Cement industry witnessed a 5.4 percent surge to 40.9 million tonnes in its sales during the last fiscal year of 2016/17 as local construction sector boomed to have broken its annual growth record of the past five years.
Industry data on Wednesday (5th July, 2017) showed that local cement sales rose 10.4 percent to 36.4 million tonnes during the last fiscal year, while exports sharply fell 22.8 percent to 4.5 million tonnes.
Analyst Nabeel Khursheed at Topline Research attributed the double digit growth in local sales for the second year in a row to ongoing residential construction projects and infrastructure development under China-Pakistan Economic Corridor (CPEC).
Khursheed said the government released Rs715 billion under public sector development programme for FY17, 90 percent of the total allocation, “which bodes well for the construction sector.”
Industry’s annual capacity utilisation reached 89 percent, a rate that was last achieved in the fiscal year of 2005/06. The capacity utilisation stood at 85 percent in 2015/16.
Construction sector reported 9.1 percent growth in FY17, while annual growth for the last five years (FY12-16) growth averaged at 6.3 percent. Credit offtake in construction sector was up 40 percent to Rs129 billion in the last fiscal year over the previous year.
Stock analyst said exports fell short of expectation due to manufacturers’ increased focus to local market, tapering export to Afghanistan, which consumes 40 percent of Pakistan’s cement outflows, and competition from the Iranian substitute.
Sales from cement factories located in north region increased 10 percent in FY17 to 29.817 million tonnes, while cement makers based in south recorded 11 percent growth in sales to 6.594 million tonnes.
Exports of north as well south cement mills decreased 16 percent to 2.889 million tonnes and 33 percent to 1.643 million tonnes, respectively.
In June, cement sales remained flat at 3.354 million tonnes as compared to the same month a year earlier, while export fell 10 percent over May.
“The decline in monthly sales figures is due to slowdown in construction activities during Ramazan coupled with the prolonged Eid holidays,” said Fatima Mohsin Ali, an analyst at Taurus Securities Ltd.
Generally, growing local demand gave a leeway to cement markers to increase prices and avert the pressure built due to high coal prices previously.
“Players were able to pass on the impact of federal excise duty (FED) by increasing prices by additional Rs15-20/bag thanks to robust demand outlook,” Khursheed said. “We believe if demand remains strong, pricing arrangement will continue.”
Government raised FED on cement to Rs1.25/kg from Re1/kg in the budget announcement for the current fiscal year of 2017/18.
International coal prices averaged $76/tonne as compared to its peak of $91/ton in November 2016.
Market researchers said cement mills based in north region factored in FED impact by pushing up prices by Rs15 to 20/bag to Rs545 to 575/bag. Prices in southern region are still hovering between Rs560 and 585/bag.
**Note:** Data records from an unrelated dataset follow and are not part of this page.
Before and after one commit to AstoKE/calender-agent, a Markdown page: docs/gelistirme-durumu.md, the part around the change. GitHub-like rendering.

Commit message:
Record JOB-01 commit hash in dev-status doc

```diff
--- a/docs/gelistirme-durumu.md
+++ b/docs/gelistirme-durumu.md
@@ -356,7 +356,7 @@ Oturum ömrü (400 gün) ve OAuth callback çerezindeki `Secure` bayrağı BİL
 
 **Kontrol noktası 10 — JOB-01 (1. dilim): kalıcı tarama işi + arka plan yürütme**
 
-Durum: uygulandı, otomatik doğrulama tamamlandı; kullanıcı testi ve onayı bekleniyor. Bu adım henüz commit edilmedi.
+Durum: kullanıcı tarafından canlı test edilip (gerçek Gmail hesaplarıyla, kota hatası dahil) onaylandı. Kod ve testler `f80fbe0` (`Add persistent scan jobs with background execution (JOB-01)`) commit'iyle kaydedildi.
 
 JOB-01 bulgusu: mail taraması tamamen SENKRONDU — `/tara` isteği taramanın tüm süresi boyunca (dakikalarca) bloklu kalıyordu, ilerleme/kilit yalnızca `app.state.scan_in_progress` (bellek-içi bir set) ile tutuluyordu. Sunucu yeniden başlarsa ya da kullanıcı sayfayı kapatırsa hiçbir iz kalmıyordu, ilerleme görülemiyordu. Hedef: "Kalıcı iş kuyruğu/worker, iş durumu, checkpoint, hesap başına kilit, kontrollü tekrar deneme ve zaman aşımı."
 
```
Ali expected an upward revision in cement prices by southern players too in the next one week, “settling in the range of Rs575 to 600/bag.”